• REQUIRED WORK:
For the records that follow, say how many lines have the word "full" in them. Write the number and nothing more.

Extracted data entries
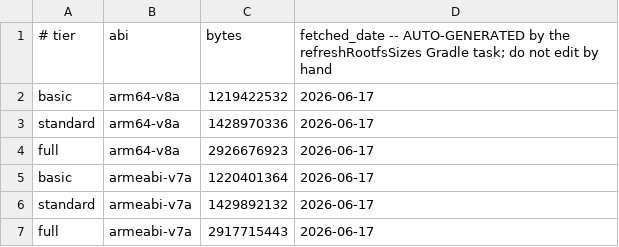
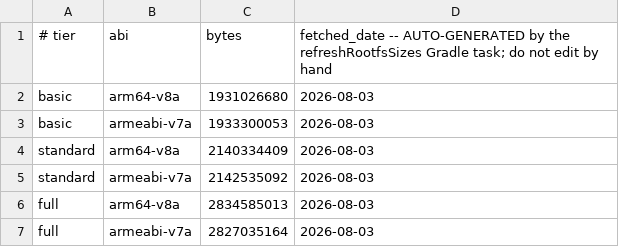
Before and after one commit to appdevforall/KnowledgeToGo, a CSV file: controller/app/src/main/assets/rootfs_sizes.csv, drawn as a sheet.

```diff
--- a/controller/app/src/main/assets/rootfs_sizes.csv
+++ b/controller/app/src/main/assets/rootfs_sizes.csv
@@ -1,7 +1,7 @@
 # tier,abi,bytes,fetched_date -- AUTO-GENERATED by the refreshRootfsSizes Gradle task; do not edit by hand
-basic,arm64-v8a,1219422532,2026-06-17
-standard,arm64-v8a,1428970336,2026-06-17
-full,arm64-v8a,2926676923,2026-06-17
-basic,armeabi-v7a,1220401364,2026-06-17
-standard,armeabi-v7a,1429892132,2026-06-17
-full,armeabi-v7a,2917715443,2026-06-17
+basic,arm64-v8a,1931026680,2026-08-03
+basic,armeabi-v7a,1933300053,2026-08-03
+standard,arm64-v8a,2140334409,2026-08-03
+standard,armeabi-v7a,2142535092,2026-08-03
+full,arm64-v8a,2834585013,2026-08-03
+full,armeabi-v7a,2827035164,2026-08-03
```
Also changed, not shown: controller/app/src/main/assets/kiwix_catalog.csv, controller/app/src/main/assets/module_sizes.csv.
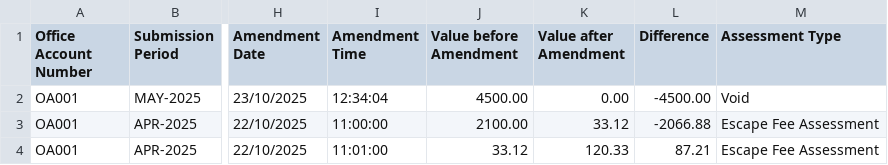
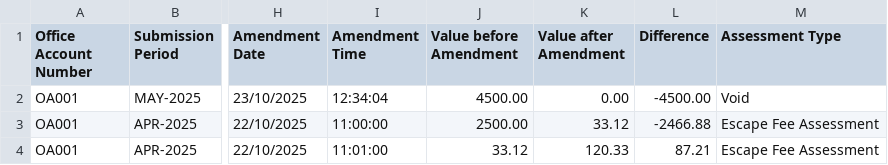
Before and after one commit to ministryofjustice/laa-data-claims-reporting-service, a CSV file: src/integrationTest/resources/expected_csv_files/reports/daily/report_014_2025-11-21.csv, drawn as a sheet; only a part is shown, gaps mark what is left out; the diff names each change by its address in the sheet, - before the commit and + after, or states it on an @@ line.

```diff
--- a/src/integrationTest/resources/expected_csv_files/reports/daily/report_014_2025-11-21.csv
+++ b/src/integrationTest/resources/expected_csv_files/reports/daily/report_014_2025-11-21.csv
-J3 (Value before Amendment): 2100.00
+J3 (Value before Amendment): 2500.00
-L3 (Difference): -2066.88
+L3 (Difference): -2466.88
```
Also changed, not shown: src/integrationTest/resources/expected_csv_files/reports/daily/report_012_2025-11-21.csv, src/integrationTest/resources/expected_csv_files/reports/monthly/report_000_2025-11-21.csv, 5 other files.
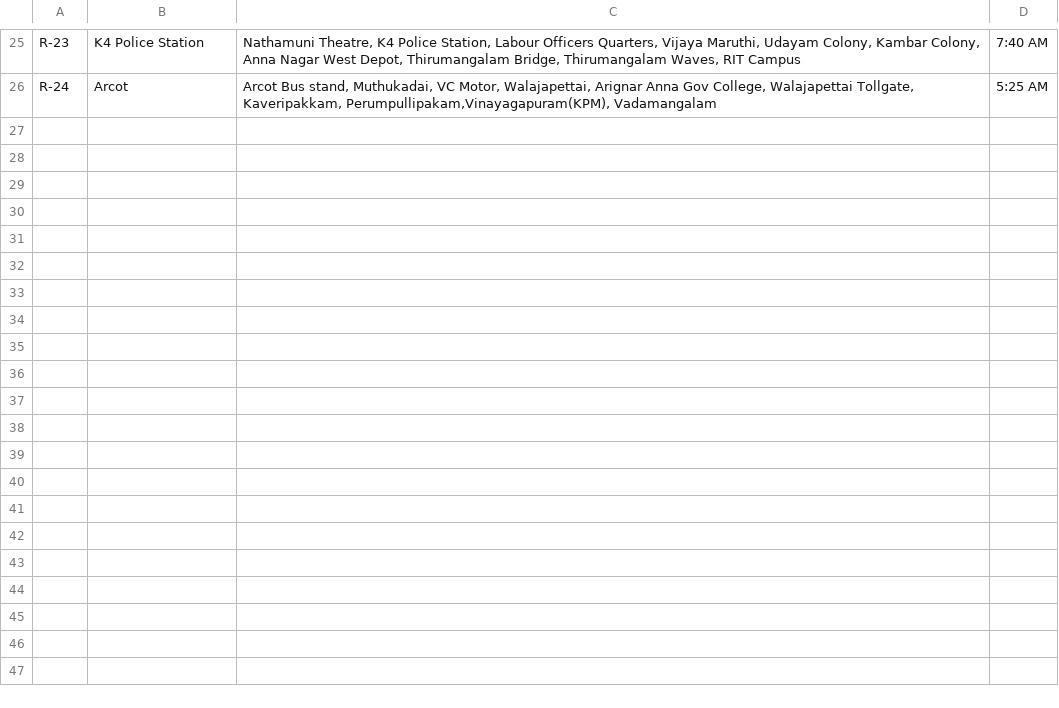
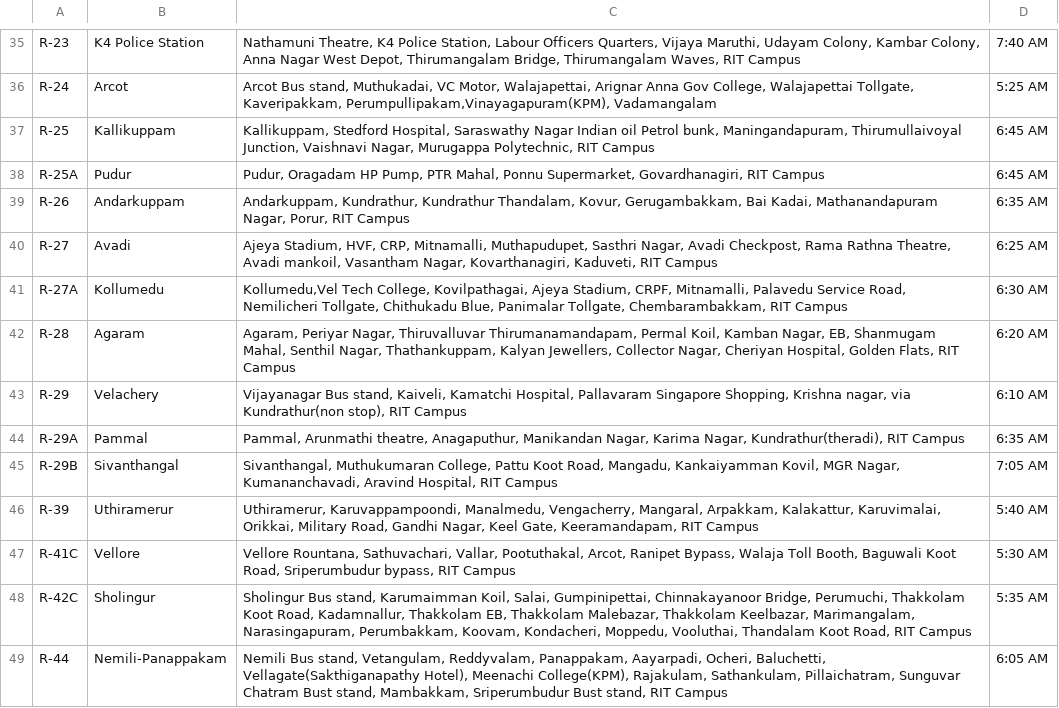
Before and after one commit to Jabez-jabs/RIT_Transport, a CSV file: Backend/rit_bus_routes.csv, drawn as a sheet; only a part is shown, gaps mark what is left out; the diff covers the shown part only; the diff names each change by its address in the sheet, - before the commit and + after, or states it on an @@ line.

Commit message:
updated

```diff
--- a/Backend/rit_bus_routes.csv
+++ b/Backend/rit_bus_routes.csv
+row 37: R-25 | Kallikuppam | Kallikuppam, Stedford Hospital, Saraswathy Nagar Indian oil Petrol bunk, Maningandapuram, Thirumullaivoyal Junction, Vaishnavi Nagar, Murugappa Polytechnic, RIT Campus | 6:45 AM
+row 38: R-25A | Pudur | Pudur, Oragadam HP Pump, PTR Mahal, Ponnu Supermarket, Govardhanagiri, RIT Campus | 6:45 AM
+row 39: R-26 | Andarkuppam | Andarkuppam, Kundrathur, Kundrathur Thandalam, Kovur, Gerugambakkam, Bai Kadai, Mathanandapuram Nagar, Porur, RIT Campus | 6:35 AM
+row 40: R-27 | Avadi | Ajeya Stadium, HVF, CRP, Mitnamalli, Muthapudupet, Sasthri Nagar, Avadi Checkpost, Rama Rathna Theatre, Avadi mankoil, Vasantham Nagar, Kovarthanagiri, Kaduveti, RIT Campus | 6:25 AM
+row 41: R-27A | Kollumedu | Kollumedu,Vel Tech College, Kovilpathagai, Ajeya Stadium, CRPF, Mitnamalli, Palavedu Service Road, Nemilicheri Tollgate, Chithukadu Blue, Panimalar Tollgate, Chembarambakkam, RIT Campus | 6:30 AM
+row 42: R-28 | Agaram | Agaram, Periyar Nagar, Thiruvalluvar Thirumanamandapam, Permal Koil, Kamban Nagar, EB, Shanmugam Mahal, Senthil Nagar, Thathankuppam, Kalyan Jewellers, Collector Nagar, Cheriyan Hospital, Golden Flats, RIT Campus | 6:20 AM
+row 43: R-29 | Velachery | Vijayanagar Bus stand, Kaiveli, Kamatchi Hospital, Pallavaram Singapore Shopping, Krishna nagar, via Kundrathur(non stop), RIT Campus | 6:10 AM
+row 44: R-29A | Pammal | Pammal, Arunmathi theatre, Anagaputhur, Manikandan Nagar, Karima Nagar, Kundrathur(theradi), RIT Campus | 6:35 AM
+row 45: R-29B | Sivanthangal | Sivanthangal, Muthukumaran College, Pattu Koot Road, Mangadu, Kankaiyamman Kovil, MGR Nagar, Kumananchavadi, Aravind Hospital, RIT Campus | 7:05 AM
+row 46: R-39 | Uthiramerur | Uthiramerur, Karuvappampoondi, Manalmedu, Vengacherry, Mangaral, Arpakkam, Kalakattur, Karuvimalai, Orikkai, Military Road, Gandhi Nagar, Keel Gate, Keeramandapam, RIT Campus | 5:40 AM
+row 47: R-41C | Vellore | Vellore Rountana, Sathuvachari, Vallar, Pootuthakal, Arcot, Ranipet Bypass, Walaja Toll Booth, Baguwali Koot Road, Sriperumbudur bypass, RIT Campus | 5:30 AM
+row 48: R-42C | Sholingur | Sholingur Bus stand, Karumaimman Koil, Salai, Gumpinipettai, Chinnakayanoor Bridge, Perumuchi, Thakkolam Koot Road, Kadamnallur, Thakkolam EB, Thakkolam Malebazar, Thakkolam Keelbazar, Marimangalam, Narasingapuram, Perumbakkam, Koovam, Kondacheri, Moppedu, Vooluthai, Thandalam Koot Road, RIT Campus | 5:35 AM
+row 49: R-44 | Nemili-Panappakam | Nemili Bus stand, Vetangulam, Reddyvalam, Panappakam, Aayarpadi, Ocheri, Baluchetti, Vellagate(Sakthiganapathy Hotel), Meenachi College(KPM), Rajakulam, Sathankulam, Pillaichatram, Sunguvar Chatram Bust stand, Mambakkam, Sriperumbudur Bust stand, RIT Campus | 6:05 AM
```
Also changed, not shown: 10 added rows elsewhere in this file.
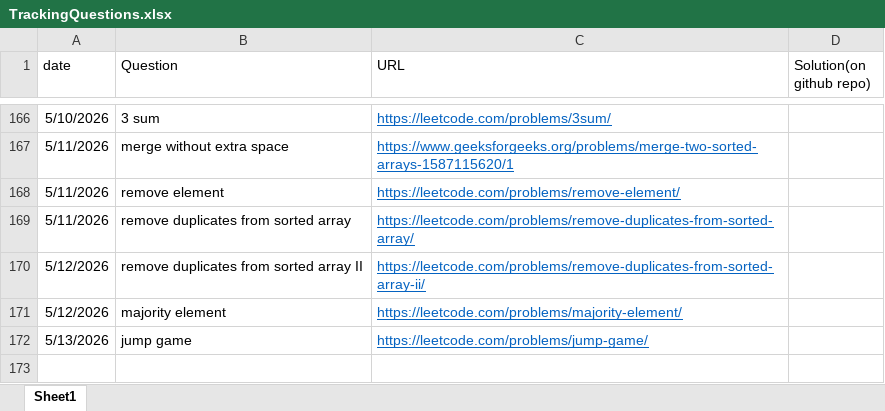
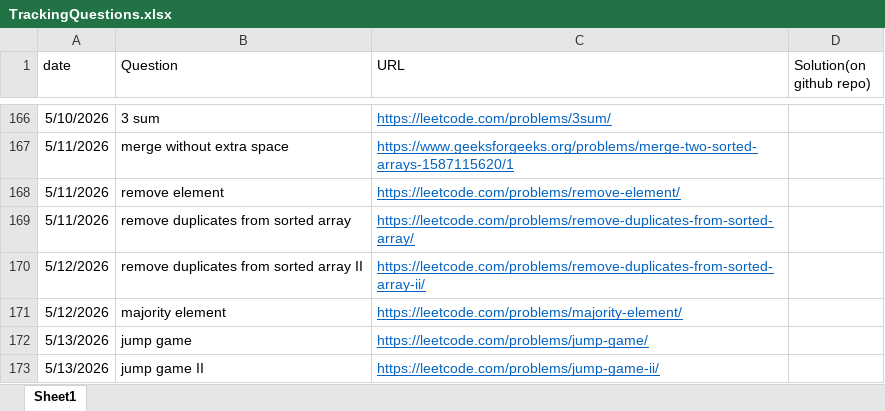
Before and after one commit to gouravsoni9999/DailyCPQuestionsPractise, an Excel workbook: TrackingQuestions.xlsx, sheet Sheet1, drawn as a sheet; only a part is shown, gaps mark what is left out; values as stored, in another font and other column widths than the file's, no borders; the diff names each change by its address in the sheet, - before the commit and + after, or states it on an @@ line.

Commit message:
Problem: jump game II

```diff
--- a/TrackingQuestions.xlsx (sheet Sheet1)
+++ b/TrackingQuestions.xlsx (sheet Sheet1)
+row 173: 5/13/2026 | jump game II | https://leetcode.com/problems/jump-game-ii/
```
Also changed, not shown: 1 other file.
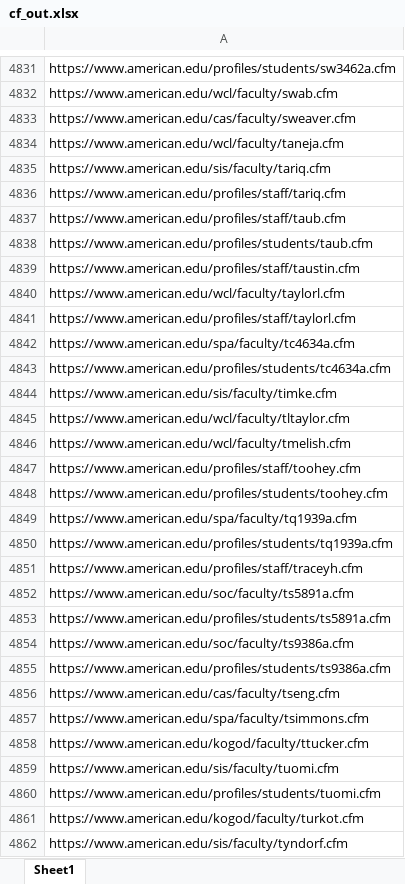
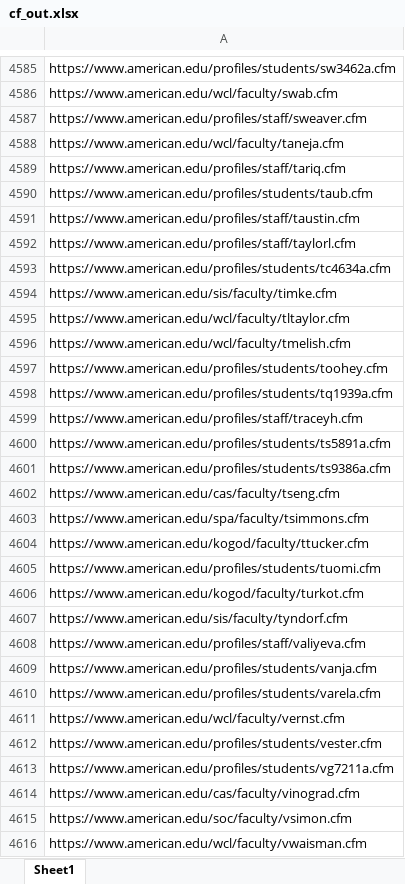
Before and after one commit to aaron-cummins495/aem-scripts, an Excel workbook: ProfileUrls/cf_out.xlsx, sheet Sheet1, drawn as a sheet; only a part is shown, gaps mark what is left out; the shorter side is filled out with more unchanged rows; values as stored, in another font and other column widths than the file's, no borders; removed rows and columns are numbered as before the commit, all else as after; the diff covers the shown part only; the diff names each change by its address in the sheet, - before the commit and + after, or states it on an @@ line.

```diff
--- a/ProfileUrls/cf_out.xlsx (sheet Sheet1)
+++ b/ProfileUrls/cf_out.xlsx (sheet Sheet1)
-A4587: https://www.american.edu/cas/faculty/sweaver.cfm
+A4587: https://www.american.edu/profiles/staff/sweaver.cfm
-row 4835: https://www.american.edu/sis/faculty/tariq.cfm
-row 4837: https://www.american.edu/profiles/staff/taub.cfm
-row 4840: https://www.american.edu/wcl/faculty/taylorl.cfm
-row 4842: https://www.american.edu/spa/faculty/tc4634a.cfm
-row 4847: https://www.american.edu/profiles/staff/toohey.cfm
-row 4849: https://www.american.edu/spa/faculty/tq1939a.cfm
-row 4852: https://www.american.edu/soc/faculty/ts5891a.cfm
-row 4854: https://www.american.edu/soc/faculty/ts9386a.cfm
-row 4859: https://www.american.edu/sis/faculty/tuomi.cfm
```
Also changed, not shown: 188 added rows and 259 removed rows elsewhere in this sheet, ProfileCF/input.xlsx, ProfileUrls/input.xlsx, 2 other files.
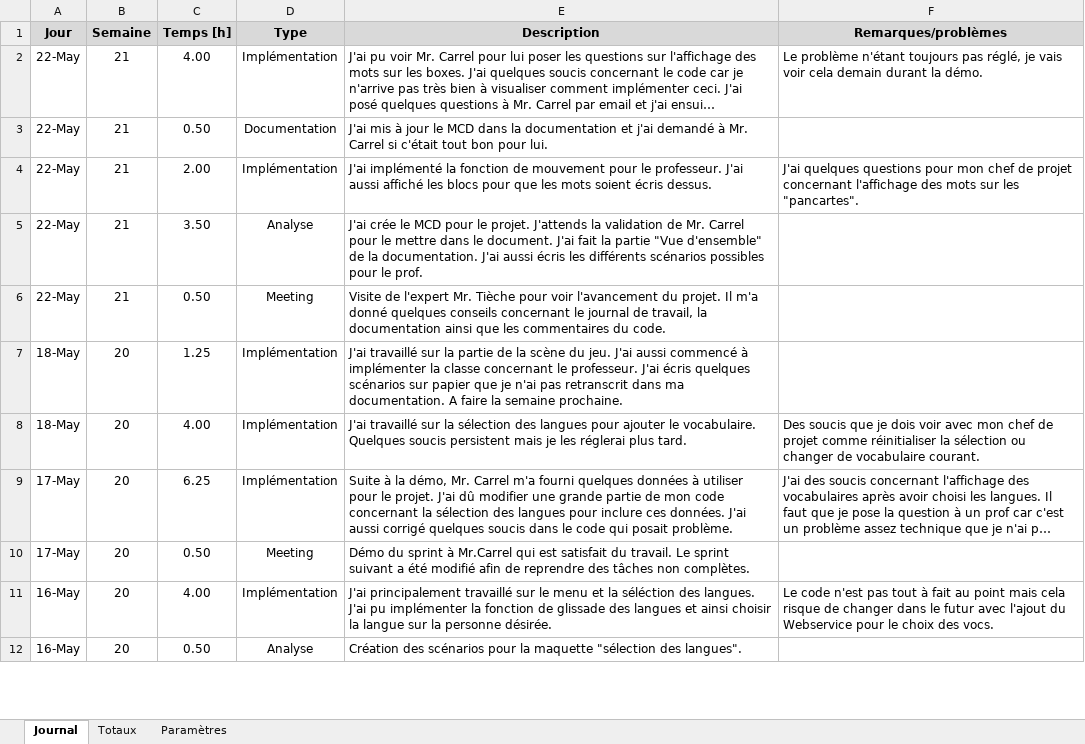
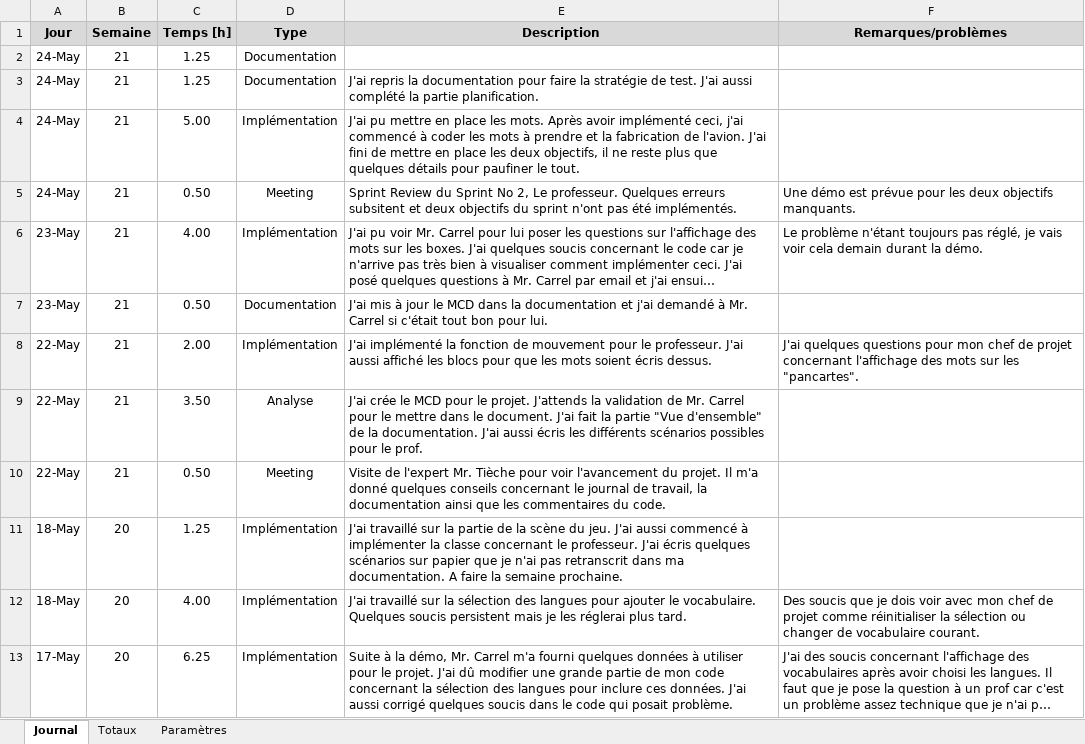
Before and after one commit to Seni-J/Student-Invaders, an Excel workbook: Documentation/Journal de travail Senistan.xlsm, sheet Journal, drawn as a sheet; only a part is shown; the shorter side is filled out with more unchanged rows; long unchanged cells end in …; values as stored, in another font and other column widths than the file's, no borders; charts and pictures not drawn; addresses are those after the commit; the diff names each change by its address in the sheet, - before the commit and + after, or states it on an @@ line.

Commit message:
les mots peuvent être pris et un avion peut être lancé.

```diff
--- a/Documentation/Journal de travail Senistan.xlsm (sheet Journal)
+++ b/Documentation/Journal de travail Senistan.xlsm (sheet Journal)
+row 2: 24-May | 21 | 1.25 | Documentation
+row 3: 24-May | 21 | 1.25 | Documentation | J'ai repris la documentation pour faire la stratégie de test. J'ai aussi complété la partie planification.
+row 4: 24-May | 21 | 5.00 | Implémentation | J'ai pu mettre en place les mots. Après avoir implémenté ceci, j'ai commencé à coder les mots à prendre et la fabrication de l'avion. J'ai fini de mettre en place les deux objectifs, il ne reste plus que quelques détails pour paufiner le tout.
+row 5: 24-May | 21 | 0.50 | Meeting | Sprint Review du Sprint No 2, Le professeur. Quelques erreurs subsitent et deux objectifs du sprint n'ont pas été implémentés. | Une démo est prévue pour les deux objectifs manquants.
-A6:A7 (Jour): 22-May
+A6:A7 (Jour): 23-May
```
Also changed, not shown: formulas that keep their value, 9 other files.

• THE ANSWER:
4